Feather picking is a common
and frustrating problem in pet birds. Some pets
nibble the ends off their feathers, while others
tear their skin, creating large open sores. Any bird
can feather pick, but Psittacine birds, such as
African Grey Parrots and Cockatoos, are the most
Your pet's feather picking may start
because of irritation from a medical condition and
progress to obsessive-compulsive behavior. Or
several problems may coexist. There are several
common causes for this behavior.
Bacteria can attack skin and feather follicles,
creating an itchy, painful problem your bird chews
at to relieve. Pets with vitamin deficiencies from
incomplete diets are at increased risk of infection.
Some viral infections that specifically attack
growing feathers, such as psittacine beak and
feather disease and Polyomavirus infection, cause
inflammation or abnormal feather eruption that
irritates your bird's skin and triggers picking.
Other more easily treatable conditions such as
parasitic infestations can also cause a fierce itch.
However, these parasite infestations are not
commonly found in hand-raised birds.
Just as in people, pollen, mold and certain foods
occasionally trigger itchy allergies in birds. Your
pet may resort to feather picking for relief. An
allergic reaction to Giardia infections, an internal
parasite found in some water supplies, can cause
skin irritation in cockatiels.
Excessive heat or low humidity can make your bird's
skin itchy and flaky. And stressful change, such as
a new family member or pet, moving to a new house or
moving the cage to a different room, may cause birds
to pick their plumage.
Many birds normally live in flocks where they enjoy
the sights and sounds of other birds. When you keep
a solitary bird, you assume the role of the flock.
So if you're nervous, upset or absent, your bird may
feel anxious and respond by feather picking.
Many birds, like some children, crave any attention
they can get. If they discover picking at their
feathers brings you running or even just causes you
to scold, they'll repeat the behavior to get your
attention and your attention reinforces the
Some pet birds might be just plain bored. Evolution
has trained them to be wary of predators and to
poke, prod and chew at everything in their
environment as they forage for meals. It's perfectly
natural for them to chew all day long. In the
absence of a proper outlet, such as a chew toy, many
turn to themselves.
Normally, elevated hormone levels in sexually mature
birds can make them irritable and anxious,
especially during breeding season. So if possible,
avoid environmental factors that stimulate breeding
instincts including long periods of light exposure
greater than 12 hours per day, nest boxes or toys
your female may treat as eggs. Many environmental
stimuli cannot be avoided so other methods must be
used to avert the chewing behaviors.
Most birds groom each other in the wild on a daily
basis, so solitary life may confuse and stress them.
They may feel the urge to preen constantly and pick
at their own feathers.
Research suggests that low thyroid-hormone levels
may cause poor feathering or feather loss, which
resembles feather picking.

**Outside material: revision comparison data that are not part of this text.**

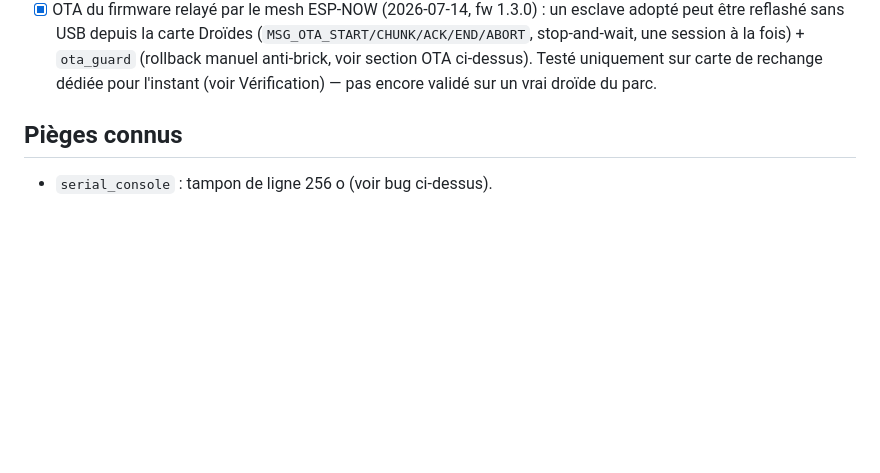
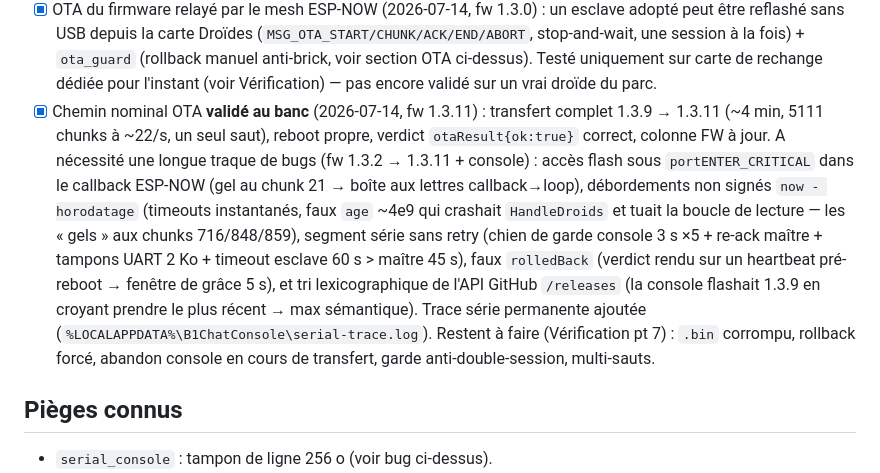
Before and after one commit to stefe2/B1_Chat, a Markdown page: CLAUDE.md, the part around the change. Drawn GitHub-style; blank space fills up the shorter version.

Commit message:
CLAUDE.md: chemin nominal OTA valide au banc (1.3.9 -> 1.3.11)
Co-Authored-By: Claude Fable 5 <noreply@anthropic.com>

```diff
--- a/CLAUDE.md
+++ b/CLAUDE.md
@@ -376,6 +376,24 @@ largeur en bas. Carte Firmware sortie de la grille (fenêtre séparée).
       fois) + `ota_guard` (rollback manuel anti-brick, voir section OTA
       ci-dessus). Testé uniquement sur carte de rechange dédiée pour l'instant
       (voir Vérification) — pas encore validé sur un vrai droïde du parc.
+- [x] Chemin nominal OTA **validé au banc** (2026-07-14, fw 1.3.11) : transfert
+      complet 1.3.9 → 1.3.11 (~4 min, 5111 chunks à ~22/s, un seul saut),
+      reboot propre, verdict `otaResult{ok:true}` correct, colonne FW à jour.
+      A nécessité une longue traque de bugs (fw 1.3.2 → 1.3.11 + console) :
+      accès flash sous `portENTER_CRITICAL` dans le callback ESP-NOW (gel au
+      chunk 21 → boîte aux lettres callback→loop), débordements non signés
+      `now - horodatage` (timeouts instantanés, faux `age` ~4e9 qui crashait
+      `HandleDroids` et tuait la boucle de lecture — les « gels » aux chunks
+      716/848/859), segment série sans retry (chien de garde console 3 s ×5 +
+      re-ack maître + tampons UART 2 Ko + timeout esclave 60 s > maître 45 s),
+      faux `rolledBack` (verdict rendu sur un heartbeat pré-reboot → fenêtre
+      de grâce 5 s), et tri lexicographique de l'API GitHub `/releases` (la
+      console flashait 1.3.9 en croyant prendre le plus récent → max
+      sémantique). Trace série permanente ajoutée
+      (`%LOCALAPPDATA%\B1ChatConsole\serial-trace.log`).
+      Restent à faire (Vérification pt 7) : `.bin` corrompu, rollback forcé,
+      abandon console en cours de transfert, garde anti-double-session,
+      multi-sauts.
 
 ## Pièges connus
 
```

Watch your bird carefully
to see if the feathers are falling out on their own.
What You Can Do
First, visit your avian veterinarian to
make sure a medical problem isn't the cause of the
Information about your bird's environment,
personality traits and where you purchased your pet
may help unravel the cause behind the compulsive
behavior. Be patient. Finding a medical condition
that causes feather picking can be an extensive
process. If your bird is physically healthy, there
are many treatment options. But keep in mind that
treating feather picking can be frustrating for the
owner, veterinarian and patient alike.
Another person to work closely with is a
qualified bird behavior specialist who has been
scientifically trained in bird behavior. Be careful
of those with no formal training as they may cause
more harm than good. Work with your veterinarian and
avian behaviorist to determine realistic
Learn about your bird's normal preening and
molting behavior so you can recognize abnormal
feather loss. Birds who pluck their feathers usually
give themselves away. If your pet sports feathers
only on hard-to-reach places, such as the head and
neck, feather picking is likely the culprit.
Remove sources of stress and fear such as loud
stereos, the family dog or bright lights at all
hours of the day. Birds with separation anxiety may
benefit from a softly playing radio or television
for company while you're away.
Offer imaginative ways for your bird to forage by
hiding food in hollow toys and cardboard tubes or
attaching food to ropes or chains. Let your pet
satisfy the urge to preen excessively by providing
items that can be destroyed including whisk brooms,
empty paper towel tubes, wooden sticks or rolled-up
papers. There's a limitless supply of interactive
toys to occupy your pet's time. Remember to
alternate the toys to prevent boredom.
Don't give your bird attention while feather
picking. Shower her with attention as often as
possible, but never for inappropriate behavior.
Remember, reward good behavior and ignore unwanted
behavior. A behavior that is not rewarded, in some
fashion, will generally extinguish itself. You may
need to use these measures for the rest of your
bird's life to keep your pet from a path of
Providing a home that can fulfill all the
needs of these highly intelligent pets is a
challenging task, and some birds will continue their
self-destructive behaviors despite your best
efforts. Patience and perseverance are your best
weapons against your precious pet's disagreeable